In the Addiction Biology study, performed in 2017, cannabidiol (one of the main chemical components of cannabis) was shown to inhibit certain effects of morphine in rats. These effects create what are called “brain reward mechanisms” that are partially responsible for the sense of well-being one gains from opioids and the desire to seek out more.
The Journal of Neuroscience study demonstrated that cannabidiol helped to normalize impairment induced by heroine, which can reduce craving and desire for the drug. Among the few human studies is a pilot study, undertaken by the same team as the J Neuroscience study, which showed that cannabidiol can reduce cravings for heroin for up to a week after administering.
Cannabis as an Anxiolytic Drug
Most of the evidence so far, points to the indication that cannabis can serve to modulate the same receptor (the 5-HT1A receptor) that anxiolytic drugs — drugs used to reduce anxiety — do. The cannabidiol solution used in these studies, in fact, is a solution that is sometimes used to treat epilepsy in children.
The studies permit exploring cannabis treatment without the psychoactive substance THC. In this form, there is a very low risk for black market use and the medication remains safe as a part of treatments for opioid addictions.
Marijuana as a Safer Drug
Interestingly, though THC has been linked in some studies to a heightened risk for transitioning to opioids (the “gateway drug” theory), more recent early research is showing that even when used recreationally, marijuana may in fact help to offset and reduce the epidemic of opioid addiction.
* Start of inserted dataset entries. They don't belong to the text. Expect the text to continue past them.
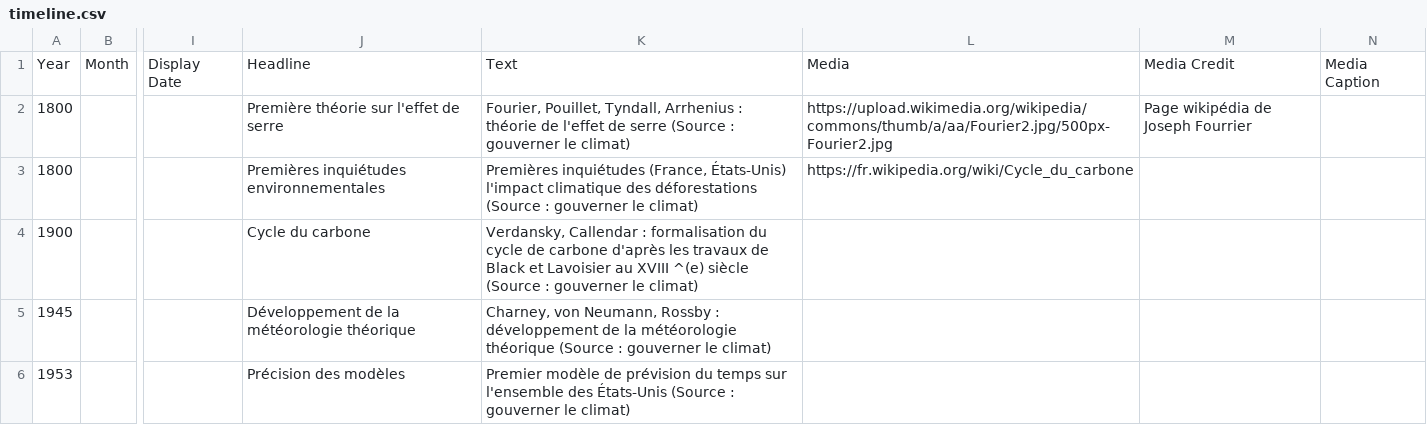
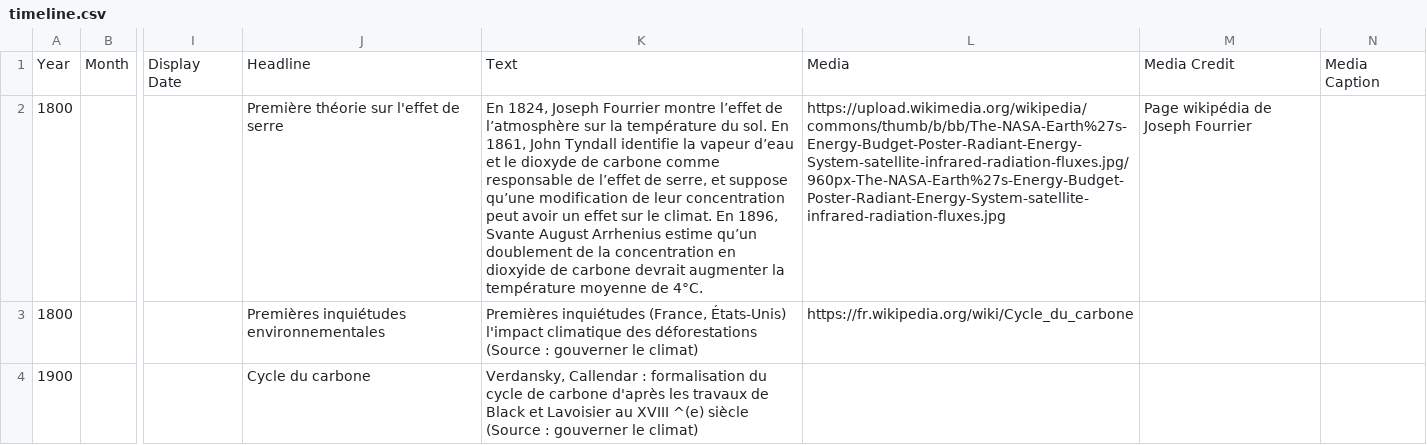
Before and after one commit to ggenelot/timeline_adaptation, a CSV file: data/timeline.csv, drawn as a sheet; only a part is shown, gaps mark what is left out; the shorter side is filled out with more unchanged rows; the diff names each change by its address in the sheet, - before the commit and + after, or states it on an @@ line.

```diff
--- a/data/timeline.csv
+++ b/data/timeline.csv
-K2: Fourier, Pouillet, Tyndall, Arrhenius : théorie de l'effet de serre (Source : gouverner le climat)
+K2: En 1824, Joseph Fourrier montre l’effet de l’atmosphère sur la température du sol. En 1861, John Tyndall identifie la vapeur d’eau et le dioxyde de carbone comme responsable de l’effet de serre, et suppose qu’une modification de leur concentration peut avoir un effet sur le climat. En 1896, Svante August Arrhenius estime qu’un doublement de la concentration en dioxyide de carbone devrait augmenter la température moyenne de 4°C.
-L2: https://upload.wikimedia.org/wikipedia/commons/thumb/a/aa/Fourier2.jpg/500px-Fourier2.jpg
+L2: https://upload.wikimedia.org/wikipedia/commons/thumb/b/bb/The-NASA-Earth%27s-Energy-Budget-Poster-Radiant-Energy-System-satellite-infrared-radiation-fluxes.jpg/960px-The-NASA-Earth%27s-Energy-Budget-Poster-Radiant-Energy-System-satellite-infrared-radiation-fluxes.jpg
```
Also changed, not shown: 1 other file.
A report in the American Journal of Public Health from July 2016 indicates that among states that have legalized marijuana have seen a reduction in opioid painkiller prescriptions, overdoses, and DUI fatalities related to these drugs.
The early indications, as such, are that marijuana does indeed represent a “safer” drug even when used conventionally. While current data does still support a potential gateway effect later in life, among those who start using cannabis early, the findings are showing that it could be a safe replacement for “harder” more addictive drugs as there’s not a potential for overdose from cannabis.
The Government Needs to Get on Board
One of the biggest problems right now is that there is a Catch-22 in place regarding research. The federal government refuses to remove marijuana from its status as a Schedule I drug without solid evidence that it has legitimate medical use, but this solid evidence cannot be obtained without removing federal restrictions on obtaining marijuana.
In order to establish the necessary evidence, the government needs to do something that will allow for the use of marijuana in proper research. It becomes particularly baffling when one considers that with the proper permits, research institutions can indeed obtain certain opioids like cocaine for use in research purposes, while marijuana, a much less harmful substance, remains out of reach.
This article is a summary of findings fromUtilization of Cannabis For Pain Relief and Opioid AddictionpublishedbyThe Slocum Firm, PCin Scranton, PA.